**Instructions for the task**
Where does the word "ReadMe" show up in the records? Copy every line that has it.

**Extracted records**
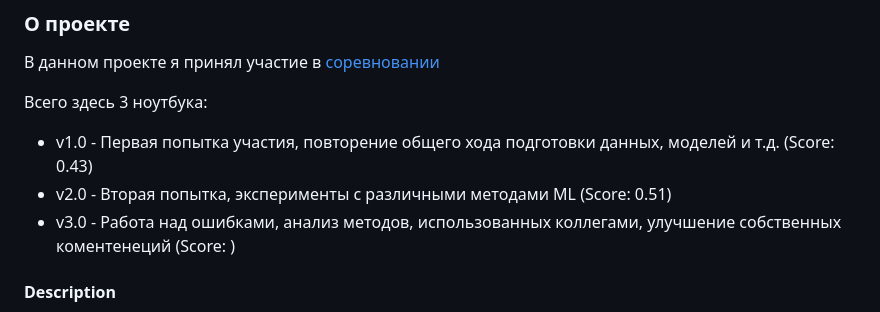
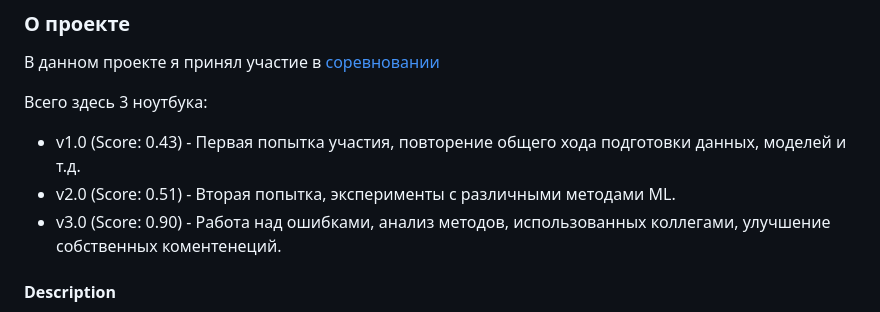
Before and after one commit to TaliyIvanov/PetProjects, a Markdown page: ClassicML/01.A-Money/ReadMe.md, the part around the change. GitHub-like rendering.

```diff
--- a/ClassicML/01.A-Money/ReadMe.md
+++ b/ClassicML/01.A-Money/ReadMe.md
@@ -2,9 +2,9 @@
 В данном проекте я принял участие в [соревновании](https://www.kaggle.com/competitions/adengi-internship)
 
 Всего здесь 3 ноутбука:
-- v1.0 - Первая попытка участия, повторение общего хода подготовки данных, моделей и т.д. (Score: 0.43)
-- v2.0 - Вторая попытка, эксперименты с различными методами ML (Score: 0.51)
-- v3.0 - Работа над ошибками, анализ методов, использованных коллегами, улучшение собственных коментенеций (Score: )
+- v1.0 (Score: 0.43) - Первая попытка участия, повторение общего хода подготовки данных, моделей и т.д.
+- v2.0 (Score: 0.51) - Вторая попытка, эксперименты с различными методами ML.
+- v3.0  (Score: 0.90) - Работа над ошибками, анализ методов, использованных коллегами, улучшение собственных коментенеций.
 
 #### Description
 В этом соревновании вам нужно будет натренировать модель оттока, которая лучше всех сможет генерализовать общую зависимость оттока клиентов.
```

**Reply to the task**
Before and after one commit to TaliyIvanov/PetProjects, a Markdown page: ClassicML/01.A-Money/ReadMe.md, the part around the change. GitHub-like rendering.
--- a/ClassicML/01.A-Money/ReadMe.md
+++ b/ClassicML/01.A-Money/ReadMe.md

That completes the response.